Originally published in Island Ad-Vantages, December 20, 2018
Therapy dog provides positivity at Island high school
by Monique Labbe
Upon entering Deer Isle-Stonington High School, visitors may think that it is just another day at school. Students are walking the halls, the office staff is answering phone calls and handing out visitor passes, and Principal Dennis Duquette is making sure it all runs smoothly. If visitors were to linger in the entryway for just a moment longer, though, they would find one stark difference between this school and others around the state.
Duquette’s therapy dog, an 8-year-old border collie and springer spaniel mix named Jake, is as much a part of the daily school community as any student or teacher. He visits the classrooms on a rotation, goes to the library for a brief nap, and mingles with students for a dog-approved treat or to get his ears scratched.
“It’s really awesome,” said freshman Destini Betts. “He motivates me to get out of bed in the morning and come to school.”
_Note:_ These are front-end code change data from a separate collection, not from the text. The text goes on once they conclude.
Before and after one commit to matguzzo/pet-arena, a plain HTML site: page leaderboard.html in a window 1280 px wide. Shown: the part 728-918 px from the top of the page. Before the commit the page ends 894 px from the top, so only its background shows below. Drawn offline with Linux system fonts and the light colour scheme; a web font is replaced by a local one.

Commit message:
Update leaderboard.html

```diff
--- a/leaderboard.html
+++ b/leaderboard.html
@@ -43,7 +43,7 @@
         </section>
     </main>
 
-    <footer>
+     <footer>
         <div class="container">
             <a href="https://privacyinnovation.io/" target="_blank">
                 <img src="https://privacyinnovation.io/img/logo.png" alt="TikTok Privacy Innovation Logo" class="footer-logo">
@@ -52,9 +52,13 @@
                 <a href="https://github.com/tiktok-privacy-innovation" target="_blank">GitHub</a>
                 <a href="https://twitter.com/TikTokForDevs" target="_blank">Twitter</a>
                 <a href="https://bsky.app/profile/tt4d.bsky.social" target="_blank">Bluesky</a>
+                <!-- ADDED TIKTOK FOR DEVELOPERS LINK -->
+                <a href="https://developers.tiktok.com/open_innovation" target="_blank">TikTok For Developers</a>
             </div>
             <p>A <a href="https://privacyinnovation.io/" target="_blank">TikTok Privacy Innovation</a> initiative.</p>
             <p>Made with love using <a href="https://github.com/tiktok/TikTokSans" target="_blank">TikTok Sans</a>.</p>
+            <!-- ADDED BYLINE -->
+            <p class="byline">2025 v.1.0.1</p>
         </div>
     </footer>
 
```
Duquette, who is in his first year as the principal at Deer Isle-Stonington, said that the interactions between Jake and the students has been nothing but positive since the school year started in September.
“That’s the great thing about dogs,” said Duquette. “They don’t care if you play sports, or are highly intelligent, what color your hair is. They provide unconditional love no matter what, and I think that’s what Jake gives to a lot of these kids.”
Little Eagle Leach, who serves as an ed. tech. at the school, said that both students and staff seem to have a little extra positivity to them when Jake is around.
“We all like when he comes by. I give him a treat in the mornings, and it makes me happy to see how proud he is to carry it around with him,” said Leach.
The students care for Jake as if he were their own, said Duquette. After a few announcements were made that Jake was not allowed to have human food, signs were made by the students and hung up around the school, making sure everybody knew that Jake’s food intake was strictly canine only.
“Now, many of the kids bring their own dog treats with them to school and keep them in their bags, little Kiblets and stuff, and when Jake goes to their classroom they give him a couple,” said Duqette.
While having a dog roaming in and out of classrooms could be seen as a distraction, teachers, including Terry Siebert, said that the interruption is far from a negative one.
“At first it took a little bit to get used to, but now our doors are open to him,” he said.
No matter where in the school Jake is, he is always able to find his way back to the principal’s office, for a sip of water, some food, a nap on his doggie bed or just to spend some time with his master.
“I don’t always know where he is, but I do know that he is safe and with people who care about him just as much as I do,” said Duquette.